Advertisements

UVa 371. Ackermann Function

The underlying concepts of UVa 371: Ackermann Functions have been discussed in great details in our post of Collatz problem. In this post, we simply outlines an ad-hoc algorithm as a solution to this problem as follows.

Please leave a comment if you have any question regarding this problem or implementation. Thanks.


See Also

see Collatz Problem a.k.a. 3n+1 ProblemCollatz Problem a.k.a. 3n+1 Problem.
see UVa100. 3n+1 ProblemUVa 100. 3n+1 Problem.

UVa 713. Adding Reversed Numbers

UVa 713: Adding Reversed Numbers is a straight-forward problem that can be solved using an ad-hoc algorithm. We have discussed a similar problem in a previous blog-post. However, this problem imposes following additional constraint—numbers will be at most 200 characters long–which necessitates the use of BigInteger. Following Java code shows such an ad-hoc algorithm that solves this problem by considering the stated constraints.

Please leave a comment if you have any question. Thanks.


See Also

see Party Schedule postSPOJ 42. Adding Reversed Numbers (ADDREV) with F#.

UVa 10664. Luggage

The UVa 10664: Luggage is a typical example of the problems that can be solved using dynamic programming (DP) technique.
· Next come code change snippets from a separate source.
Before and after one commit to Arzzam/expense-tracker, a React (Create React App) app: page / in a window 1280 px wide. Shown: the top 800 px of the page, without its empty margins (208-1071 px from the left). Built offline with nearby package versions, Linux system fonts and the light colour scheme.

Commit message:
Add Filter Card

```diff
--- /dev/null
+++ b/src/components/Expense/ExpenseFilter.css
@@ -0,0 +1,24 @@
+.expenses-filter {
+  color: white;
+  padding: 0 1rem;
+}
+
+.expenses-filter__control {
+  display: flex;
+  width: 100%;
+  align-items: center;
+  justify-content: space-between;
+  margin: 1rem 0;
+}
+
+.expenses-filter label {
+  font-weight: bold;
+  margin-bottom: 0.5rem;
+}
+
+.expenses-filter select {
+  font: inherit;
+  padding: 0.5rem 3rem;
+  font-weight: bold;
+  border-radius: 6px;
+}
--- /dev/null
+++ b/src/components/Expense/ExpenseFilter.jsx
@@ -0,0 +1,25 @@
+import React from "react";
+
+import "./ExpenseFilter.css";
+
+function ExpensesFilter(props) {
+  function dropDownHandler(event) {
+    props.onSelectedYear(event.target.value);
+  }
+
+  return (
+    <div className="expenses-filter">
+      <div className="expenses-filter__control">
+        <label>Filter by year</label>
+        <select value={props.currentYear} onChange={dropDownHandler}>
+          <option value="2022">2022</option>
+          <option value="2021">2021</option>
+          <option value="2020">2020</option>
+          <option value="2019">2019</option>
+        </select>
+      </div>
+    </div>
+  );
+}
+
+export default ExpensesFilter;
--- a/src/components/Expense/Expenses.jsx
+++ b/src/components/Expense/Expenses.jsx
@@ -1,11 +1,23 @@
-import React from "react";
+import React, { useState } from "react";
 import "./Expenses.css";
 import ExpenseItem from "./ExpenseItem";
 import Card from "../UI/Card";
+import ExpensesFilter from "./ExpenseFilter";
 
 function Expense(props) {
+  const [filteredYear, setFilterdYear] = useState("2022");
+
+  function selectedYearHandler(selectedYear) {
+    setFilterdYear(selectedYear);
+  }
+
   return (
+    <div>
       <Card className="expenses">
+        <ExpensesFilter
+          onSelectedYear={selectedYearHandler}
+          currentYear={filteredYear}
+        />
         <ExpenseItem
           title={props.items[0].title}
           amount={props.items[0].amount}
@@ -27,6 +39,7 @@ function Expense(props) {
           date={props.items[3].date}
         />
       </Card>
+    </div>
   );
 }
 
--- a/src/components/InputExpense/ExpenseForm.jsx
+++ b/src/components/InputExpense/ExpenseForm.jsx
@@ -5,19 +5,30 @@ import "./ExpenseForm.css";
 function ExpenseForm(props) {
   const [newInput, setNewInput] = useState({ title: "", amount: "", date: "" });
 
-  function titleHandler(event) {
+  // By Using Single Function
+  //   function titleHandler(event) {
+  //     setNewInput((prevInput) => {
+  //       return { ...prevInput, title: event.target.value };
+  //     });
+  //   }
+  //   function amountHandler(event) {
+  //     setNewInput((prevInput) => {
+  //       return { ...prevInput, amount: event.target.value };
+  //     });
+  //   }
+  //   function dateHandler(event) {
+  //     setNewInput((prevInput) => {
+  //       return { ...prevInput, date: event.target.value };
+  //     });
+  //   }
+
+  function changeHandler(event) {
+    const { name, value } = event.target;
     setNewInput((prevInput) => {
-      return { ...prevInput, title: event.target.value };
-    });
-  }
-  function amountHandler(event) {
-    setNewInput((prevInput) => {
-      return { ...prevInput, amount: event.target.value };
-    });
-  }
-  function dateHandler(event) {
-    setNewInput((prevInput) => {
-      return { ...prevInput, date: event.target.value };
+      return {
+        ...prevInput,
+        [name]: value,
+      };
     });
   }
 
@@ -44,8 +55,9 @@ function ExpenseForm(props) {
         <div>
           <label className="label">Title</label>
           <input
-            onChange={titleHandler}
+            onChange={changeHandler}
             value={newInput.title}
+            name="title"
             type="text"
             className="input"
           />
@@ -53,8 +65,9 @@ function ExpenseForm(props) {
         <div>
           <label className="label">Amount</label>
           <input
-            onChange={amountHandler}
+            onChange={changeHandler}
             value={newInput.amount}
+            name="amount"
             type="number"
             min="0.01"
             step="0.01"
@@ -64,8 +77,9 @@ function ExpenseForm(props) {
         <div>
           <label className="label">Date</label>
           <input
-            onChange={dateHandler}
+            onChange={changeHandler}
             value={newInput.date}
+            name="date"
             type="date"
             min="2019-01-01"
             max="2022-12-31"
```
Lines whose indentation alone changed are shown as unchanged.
In fact, after further analysis, this problem can be realized as a special case of Subset-Sum problem, which we have discussed in a recent post.

The following Java code snippet outlines an algorithm using dynamic programming to solve this problem. Notice that the function solveLuggageProblem applies a bottom-up DP to construct dpTable. The boolean value of each dpTable[i][j] implies that whether it is possible to achieve weight j from the weights of 1..i suitcases. In this way, it determines whether halfWeight — the half of the total weights (of the suitcases)– can be derived from using 1..n suitcases, i.e., whether the weights of suitcases can be distributed equally into the boots of two cars.

Please leave a comment if you have any question regarding this problem or implementation. Thanks.


See Also

see SPOJ 97. Party Schedule (PARTY) with F#SPOJ 97. Party Schedule (PARTY) with F#.
see SPOJ 8545. Subset Sum (Main72) with Dynamic Programming and F#SPOJ 8545. Subset Sum (Main72) with Dynamic Programming and F#.